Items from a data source
== Segment start ==

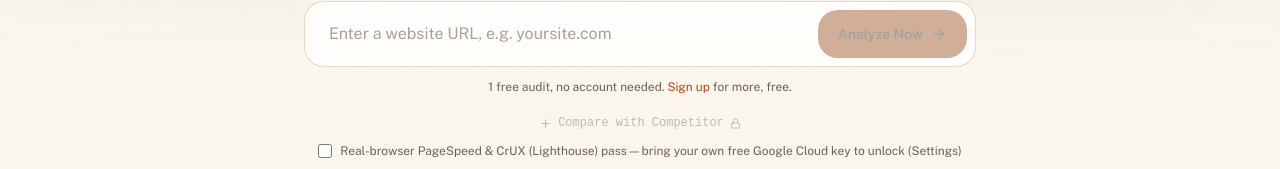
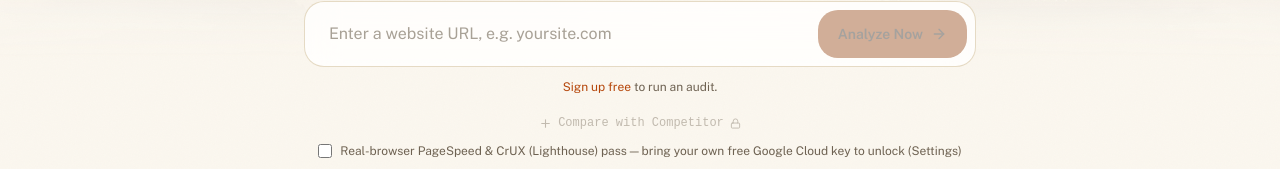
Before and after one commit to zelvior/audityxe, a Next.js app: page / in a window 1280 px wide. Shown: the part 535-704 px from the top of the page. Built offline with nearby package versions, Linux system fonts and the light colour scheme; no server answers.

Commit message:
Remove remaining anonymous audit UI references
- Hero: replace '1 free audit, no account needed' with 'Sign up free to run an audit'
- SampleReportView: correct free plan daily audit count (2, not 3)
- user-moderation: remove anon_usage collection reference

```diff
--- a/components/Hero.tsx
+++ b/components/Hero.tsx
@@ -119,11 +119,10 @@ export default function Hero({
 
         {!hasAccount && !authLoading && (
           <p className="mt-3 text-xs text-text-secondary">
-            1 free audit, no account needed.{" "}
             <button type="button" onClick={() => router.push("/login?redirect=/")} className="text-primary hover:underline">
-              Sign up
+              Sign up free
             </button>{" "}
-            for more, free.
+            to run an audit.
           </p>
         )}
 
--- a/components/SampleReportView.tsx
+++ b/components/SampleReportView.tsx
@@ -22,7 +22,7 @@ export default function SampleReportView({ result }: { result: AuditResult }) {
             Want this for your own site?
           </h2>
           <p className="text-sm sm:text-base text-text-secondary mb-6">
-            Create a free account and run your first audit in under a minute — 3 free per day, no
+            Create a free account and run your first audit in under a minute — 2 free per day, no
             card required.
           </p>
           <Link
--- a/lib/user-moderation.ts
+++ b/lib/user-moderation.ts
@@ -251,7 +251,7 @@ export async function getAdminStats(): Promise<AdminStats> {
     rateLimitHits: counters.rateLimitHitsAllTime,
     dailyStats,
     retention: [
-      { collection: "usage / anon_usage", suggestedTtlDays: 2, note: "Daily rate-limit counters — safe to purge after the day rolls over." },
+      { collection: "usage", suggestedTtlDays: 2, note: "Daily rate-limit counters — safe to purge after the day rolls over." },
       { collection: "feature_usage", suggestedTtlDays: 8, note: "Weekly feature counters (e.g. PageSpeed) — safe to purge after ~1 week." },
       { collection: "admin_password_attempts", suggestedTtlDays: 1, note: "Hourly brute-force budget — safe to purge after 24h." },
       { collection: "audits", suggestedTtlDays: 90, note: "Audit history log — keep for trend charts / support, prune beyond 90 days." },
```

== Segment end ==

• [What is expected]: The entries above need to be printed again exactly; please exclude all pictures.

• [Your response]:
Before and after one commit to zelvior/audityxe, a Next.js app: page / in a window 1280 px wide. Shown: the part 535-704 px from the top of the page. Built offline with nearby package versions, Linux system fonts and the light colour scheme; no server answers.

Commit message:
Remove remaining anonymous audit UI references
- Hero: replace '1 free audit, no account needed' with 'Sign up free to run an audit'
- SampleReportView: correct free plan daily audit count (2, not 3)
- user-moderation: remove anon_usage collection reference

```diff
--- a/components/Hero.tsx
+++ b/components/Hero.tsx
@@ -119,11 +119,10 @@ export default function Hero({
 
         {!hasAccount && !authLoading && (
           <p className="mt-3 text-xs text-text-secondary">
-            1 free audit, no account needed.{" "}
             <button type="button" onClick={() => router.push("/login?redirect=/")} className="text-primary hover:underline">
-              Sign up
+              Sign up free
             </button>{" "}
-            for more, free.
+            to run an audit.
           </p>
         )}
 
--- a/components/SampleReportView.tsx
+++ b/components/SampleReportView.tsx
@@ -22,7 +22,7 @@ export default function SampleReportView({ result }: { result: AuditResult }) {
             Want this for your own site?
           </h2>
           <p className="text-sm sm:text-base text-text-secondary mb-6">
-            Create a free account and run your first audit in under a minute — 3 free per day, no
+            Create a free account and run your first audit in under a minute — 2 free per day, no
             card required.
           </p>
           <Link
--- a/lib/user-moderation.ts
+++ b/lib/user-moderation.ts
@@ -251,7 +251,7 @@ export async function getAdminStats(): Promise<AdminStats> {
     rateLimitHits: counters.rateLimitHitsAllTime,
     dailyStats,
     retention: [
-      { collection: "usage / anon_usage", suggestedTtlDays: 2, note: "Daily rate-limit counters — safe to purge after the day rolls over." },
+      { collection: "usage", suggestedTtlDays: 2, note: "Daily rate-limit counters — safe to purge after the day rolls over." },
       { collection: "feature_usage", suggestedTtlDays: 8, note: "Weekly feature counters (e.g. PageSpeed) — safe to purge after ~1 week." },
       { collection: "admin_password_attempts", suggestedTtlDays: 1, note: "Hourly brute-force budget — safe to purge after 24h." },
       { collection: "audits", suggestedTtlDays: 90, note: "Audit history log — keep for trend charts / support, prune beyond 90 days." },
```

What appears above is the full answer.